I recently read Kritzmen and Li’s clever 2010 paper Skulls, Financial Turbulence, and Risk Management. Kritzmen and Li characterize financial turbulence as a period where established financial relationships uncouple, prices swing, and market predictions break down. Does that sound like financial markets in 2020? Yup. So I thought it would be interesting to take a… Read More Financial Turbulence: Off the Chart
In this first post in a series on recommendation systems, we’re going to develop a powerful but highly intuitive representation for user behavior that will allow us to easily make recommendations. Since we’re going to be making heavy use of the Goodreads data set in the series, we’ll formulate our basic recommendation system problem as… Read More Recommendation Systems: Co-occurrence Calculations
Today, I am announcing a series of posts I am developing about recommendation systems. The series is aimed at software/machine learning engineers.

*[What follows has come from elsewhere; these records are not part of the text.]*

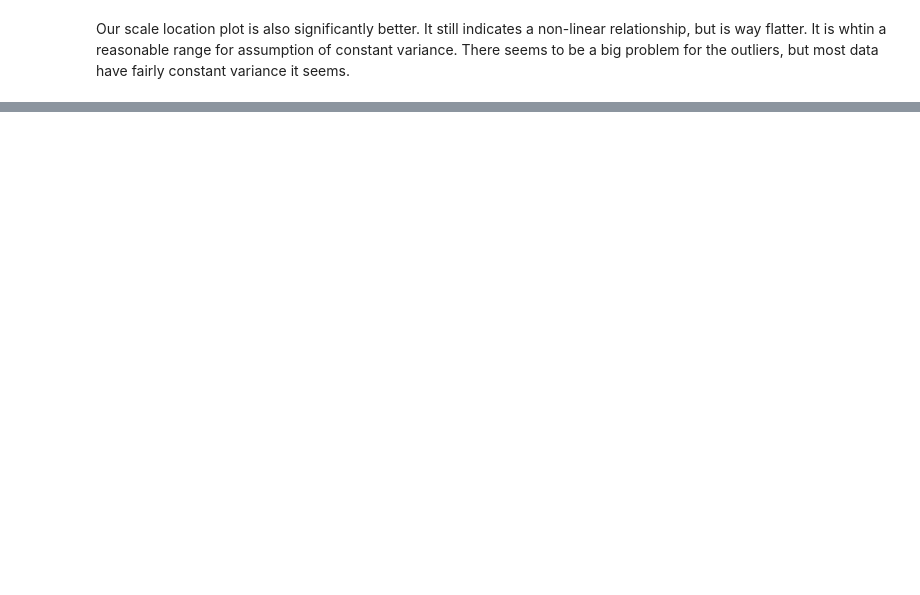
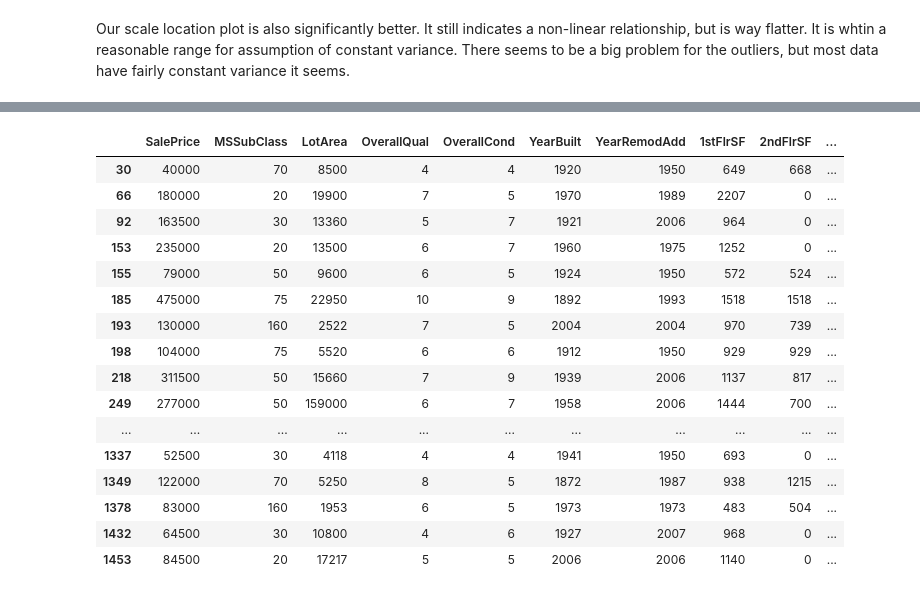
Before and after one commit to FoxDavenport/PIC16BFinalProject, a Jupyter notebook: FinalProject16B.ipynb, the cells around one changed output, grey strips where cells are left out. Drawn from its saved outputs; the diff is of its cells as text; code cells hidden in the pictures; blank space fills up the shorter version.

Commit message:
Add files via upload
Identified outliers and extracted data just for them

```diff
--- a/FinalProject16B.ipynb
+++ b/FinalProject16B.ipynb
@@ -971,0 +970,24 @@ Added variable plots (also known as partial regression plots) are useful for ass
+# %%
+# Extracting influence measures
+influence = model_boxcox.get_influence()
+cooks_d = influence.cooks_distance[0]
+
+# Identifying outliers based on standardized residuals
+std_resid_threshold = 3
+outliers_std_resid = np.where(np.abs(standardized_residuals_box) > std_resid_threshold)[0]
+
+# Identifying influential points based on Cook's distance
+cooks_d_threshold = 4 / len(train_data)
+outliers_cooks_d = np.where(cooks_d > cooks_d_threshold)[0]
+
+# Identifying points with high leverage
+leverage_threshold = 2 * (X_transformed.shape[1] - 1) / len(train_data)
+outliers_leverage = np.where(leverage_box > leverage_threshold)[0]
+
+# Combining all outliers
+outliers = np.unique(np.concatenate([outliers_std_resid, outliers_cooks_d, outliers_leverage]))
+
+print(f"Outliers based on standardized residuals: {outliers_std_resid}")
+print(f"Outliers based on Cook's distance: {outliers_cooks_d}")
+print(f"Outliers based on leverage: {outliers_leverage}")
+print(f"Combined outliers: {outliers}")
@@ -971,0 +1010,31 @@ Added variable plots (also known as partial regression plots) are useful for ass
+# %%
+# Copy the train_data first. Then we will extract the outliers from the data
+outliers_df = train_data.copy()
+
+# Marking the outliers in the DataFrame
+outliers_df['Outlier'] = False
+outliers_df.loc[outliers, 'Outlier'] = True
+
+# Extracting outliers into a new DataFrame
+outliers_df = outliers_df[outliers_df['Outlier']].copy()
+
+# Take a look at the data associated with each outlier
+outliers_df
+# %% [output]
+|  | SalePrice | MSSubClass | LotArea | OverallQual | OverallCond | YearBuilt | YearRemodAdd | 1stFlrSF | 2ndFlrSF | ... |
+| 30 | 40000 | 70 | 8500 | 4 | 4 | 1920 | 1950 | 649 | 668 | ... |
+| 66 | 180000 | 20 | 19900 | 7 | 5 | 1970 | 1989 | 2207 | 0 | ... |
+| 92 | 163500 | 30 | 13360 | 5 | 7 | 1921 | 2006 | 964 | 0 | ... |
+| 153 | 235000 | 20 | 13500 | 6 | 7 | 1960 | 1975 | 1252 | 0 | ... |
+| 155 | 79000 | 50 | 9600 | 6 | 5 | 1924 | 1950 | 572 | 524 | ... |
+| 185 | 475000 | 75 | 22950 | 10 | 9 | 1892 | 1993 | 1518 | 1518 | ... |
+| 193 | 130000 | 160 | 2522 | 7 | 5 | 2004 | 2004 | 970 | 739 | ... |
+| 198 | 104000 | 75 | 5520 | 6 | 6 | 1912 | 1950 | 929 | 929 | ... |
+| 218 | 311500 | 50 | 15660 | 7 | 9 | 1939 | 2006 | 1137 | 817 | ... |
+| 249 | 277000 | 50 | 159000 | 6 | 7 | 1958 | 2006 | 1444 | 700 | ... |
+| ... | ... | ... | ... | ... | ... | ... | ... | ... | ... | ... |
+| 1337 | 52500 | 30 | 4118 | 4 | 4 | 1941 | 1950 | 693 | 0 | ... |
+| 1349 | 122000 | 70 | 5250 | 8 | 5 | 1872 | 1987 | 938 | 1215 | ... |
+| 1378 | 83000 | 160 | 1953 | 6 | 5 | 1973 | 1973 | 483 | 504 | ... |
+| 1432 | 64500 | 30 | 10800 | 4 | 6 | 1927 | 2007 | 968 | 0 | ... |
+| 1453 | 84500 | 20 | 17217 | 5 | 5 | 2006 | 2006 | 1140 | 0 | ... |
```
Also changed, not shown: parts of 20 cells of this notebook.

I have two goals for the series: Provide practical and implementable strategies for delivering recommendations in real-time Present the mathematical intuition behind recommender problems The reason for the first goal is that I… Read More A Practical Series on Recommendation Systems
If you are reading this, you probably already know that data pre-processing is the 90% perspiration of machine learning. You might love it or you might dread it, but you probably don’t think of it as a the part of ML where the most interesting mathematics lives. Let me challenge that view a bit with… Read More Can you norm rows and standardize columns at the same time?
On February 28, I presented at the University of Kentucky’s Mathematics Department Alumni Day. My talk contains practical advice for math students (graduate and undergraduate) to prepare for Machine Learning careers.
I’m working through Wasserman’s All of Nonparametric Statistics, a wonderful and concise tour of nonparametric techniques. What is nonparametric statistics? It is a collection of estimation techniques that make as few assumptions as possible about the distribution from which your data came. Let’s work through an example in R that’s mentioned in Chapter 3 of… Read More A Jackknife Example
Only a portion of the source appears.